What is needed
All of the entries below are to be retyped exactly.

** Opening Material for this exercise block **

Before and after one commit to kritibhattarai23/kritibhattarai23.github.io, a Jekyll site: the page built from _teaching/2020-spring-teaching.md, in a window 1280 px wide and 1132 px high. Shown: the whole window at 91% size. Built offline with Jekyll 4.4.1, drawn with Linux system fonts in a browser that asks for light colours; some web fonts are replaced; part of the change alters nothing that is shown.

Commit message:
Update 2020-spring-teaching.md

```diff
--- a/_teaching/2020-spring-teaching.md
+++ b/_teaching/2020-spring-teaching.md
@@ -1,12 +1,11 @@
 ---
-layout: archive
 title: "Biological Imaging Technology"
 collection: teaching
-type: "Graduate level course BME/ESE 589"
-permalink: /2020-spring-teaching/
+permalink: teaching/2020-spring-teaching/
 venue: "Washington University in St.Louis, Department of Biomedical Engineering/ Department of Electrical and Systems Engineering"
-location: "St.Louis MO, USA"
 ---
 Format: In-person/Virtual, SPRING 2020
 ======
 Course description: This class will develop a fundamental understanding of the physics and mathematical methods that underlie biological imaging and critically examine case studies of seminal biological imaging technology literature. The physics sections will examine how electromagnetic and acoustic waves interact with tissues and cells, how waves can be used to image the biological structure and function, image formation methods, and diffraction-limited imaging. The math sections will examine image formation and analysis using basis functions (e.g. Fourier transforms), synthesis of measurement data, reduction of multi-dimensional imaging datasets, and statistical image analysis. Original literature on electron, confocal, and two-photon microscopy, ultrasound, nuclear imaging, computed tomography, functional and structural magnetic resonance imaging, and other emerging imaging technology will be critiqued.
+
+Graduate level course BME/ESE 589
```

** Closing Material for this exercise block **

Solution to this exercise
Before and after one commit to kritibhattarai23/kritibhattarai23.github.io, a Jekyll site: the page built from _teaching/2020-spring-teaching.md, in a window 1280 px wide and 1132 px high. Shown: the whole window at 91% size. Built offline with Jekyll 4.4.1, drawn with Linux system fonts in a browser that asks for light colours; some web fonts are replaced; part of the change alters nothing that is shown.

Commit message:
Update 2020-spring-teaching.md

```diff
--- a/_teaching/2020-spring-teaching.md
+++ b/_teaching/2020-spring-teaching.md
@@ -1,12 +1,11 @@
 ---
-layout: archive
 title: "Biological Imaging Technology"
 collection: teaching
-type: "Graduate level course BME/ESE 589"
-permalink: /2020-spring-teaching/
+permalink: teaching/2020-spring-teaching/
 venue: "Washington University in St.Louis, Department of Biomedical Engineering/ Department of Electrical and Systems Engineering"
-location: "St.Louis MO, USA"
 ---
 Format: In-person/Virtual, SPRING 2020
 ======
 Course description: This class will develop a fundamental understanding of the physics and mathematical methods that underlie biological imaging and critically examine case studies of seminal biological imaging technology literature. The physics sections will examine how electromagnetic and acoustic waves interact with tissues and cells, how waves can be used to image the biological structure and function, image formation methods, and diffraction-limited imaging. The math sections will examine image formation and analysis using basis functions (e.g. Fourier transforms), synthesis of measurement data, reduction of multi-dimensional imaging datasets, and statistical image analysis. Original literature on electron, confocal, and two-photon microscopy, ultrasound, nuclear imaging, computed tomography, functional and structural magnetic resonance imaging, and other emerging imaging technology will be critiqued.
+
+Graduate level course BME/ESE 589
```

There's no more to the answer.